Go through each line of the records below and count those with the word "then". Give only the count.

Data extract section start

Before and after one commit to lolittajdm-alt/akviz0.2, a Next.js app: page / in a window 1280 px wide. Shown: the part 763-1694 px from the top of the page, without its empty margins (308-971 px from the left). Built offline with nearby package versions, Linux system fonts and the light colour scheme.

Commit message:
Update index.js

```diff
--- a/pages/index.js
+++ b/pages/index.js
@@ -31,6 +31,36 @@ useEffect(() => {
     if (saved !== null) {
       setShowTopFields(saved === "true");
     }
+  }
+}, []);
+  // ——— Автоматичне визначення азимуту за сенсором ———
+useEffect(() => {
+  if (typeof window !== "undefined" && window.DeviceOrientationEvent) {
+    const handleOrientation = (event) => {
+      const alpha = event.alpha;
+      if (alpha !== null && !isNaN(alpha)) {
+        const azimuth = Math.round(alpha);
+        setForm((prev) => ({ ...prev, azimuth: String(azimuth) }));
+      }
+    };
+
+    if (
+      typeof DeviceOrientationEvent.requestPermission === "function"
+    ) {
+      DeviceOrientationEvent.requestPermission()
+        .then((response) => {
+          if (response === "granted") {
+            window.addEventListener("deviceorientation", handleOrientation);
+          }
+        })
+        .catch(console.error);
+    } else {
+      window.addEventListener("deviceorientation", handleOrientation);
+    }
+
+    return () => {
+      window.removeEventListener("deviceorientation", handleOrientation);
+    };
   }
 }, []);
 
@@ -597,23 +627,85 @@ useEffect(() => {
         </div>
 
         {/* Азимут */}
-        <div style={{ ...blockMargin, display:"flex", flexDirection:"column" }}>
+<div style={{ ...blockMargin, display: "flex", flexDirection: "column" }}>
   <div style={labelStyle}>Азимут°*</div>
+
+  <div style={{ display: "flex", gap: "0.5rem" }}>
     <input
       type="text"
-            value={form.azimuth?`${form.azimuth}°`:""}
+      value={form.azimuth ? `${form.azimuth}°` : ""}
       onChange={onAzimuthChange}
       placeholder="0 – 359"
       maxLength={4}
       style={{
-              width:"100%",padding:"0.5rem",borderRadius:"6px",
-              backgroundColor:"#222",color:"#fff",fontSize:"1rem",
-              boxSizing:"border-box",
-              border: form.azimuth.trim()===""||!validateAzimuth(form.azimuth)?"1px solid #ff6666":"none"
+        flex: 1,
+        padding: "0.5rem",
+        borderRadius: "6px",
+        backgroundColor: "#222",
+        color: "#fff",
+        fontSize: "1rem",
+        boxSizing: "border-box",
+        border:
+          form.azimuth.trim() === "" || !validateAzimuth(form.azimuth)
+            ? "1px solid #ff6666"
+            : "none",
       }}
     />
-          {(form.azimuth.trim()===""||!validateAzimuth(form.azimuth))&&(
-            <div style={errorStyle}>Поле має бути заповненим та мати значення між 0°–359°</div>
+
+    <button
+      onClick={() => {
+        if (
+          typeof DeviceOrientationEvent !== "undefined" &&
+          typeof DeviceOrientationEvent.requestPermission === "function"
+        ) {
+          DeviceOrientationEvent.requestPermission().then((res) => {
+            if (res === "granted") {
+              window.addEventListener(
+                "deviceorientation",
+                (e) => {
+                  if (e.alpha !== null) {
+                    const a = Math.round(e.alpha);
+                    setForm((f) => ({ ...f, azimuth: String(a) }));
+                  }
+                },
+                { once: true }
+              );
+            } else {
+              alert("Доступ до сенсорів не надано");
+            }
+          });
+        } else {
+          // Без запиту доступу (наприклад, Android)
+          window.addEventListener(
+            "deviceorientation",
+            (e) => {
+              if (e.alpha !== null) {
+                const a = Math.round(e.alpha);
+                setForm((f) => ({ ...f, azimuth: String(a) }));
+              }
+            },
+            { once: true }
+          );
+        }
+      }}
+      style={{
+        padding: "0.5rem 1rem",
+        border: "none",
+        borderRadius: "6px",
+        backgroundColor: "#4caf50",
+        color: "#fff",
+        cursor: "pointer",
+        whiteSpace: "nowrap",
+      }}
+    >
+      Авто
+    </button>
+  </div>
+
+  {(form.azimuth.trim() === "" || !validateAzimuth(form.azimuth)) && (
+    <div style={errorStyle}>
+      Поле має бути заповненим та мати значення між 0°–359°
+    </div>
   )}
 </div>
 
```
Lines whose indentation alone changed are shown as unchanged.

Data extract section end

Solution
2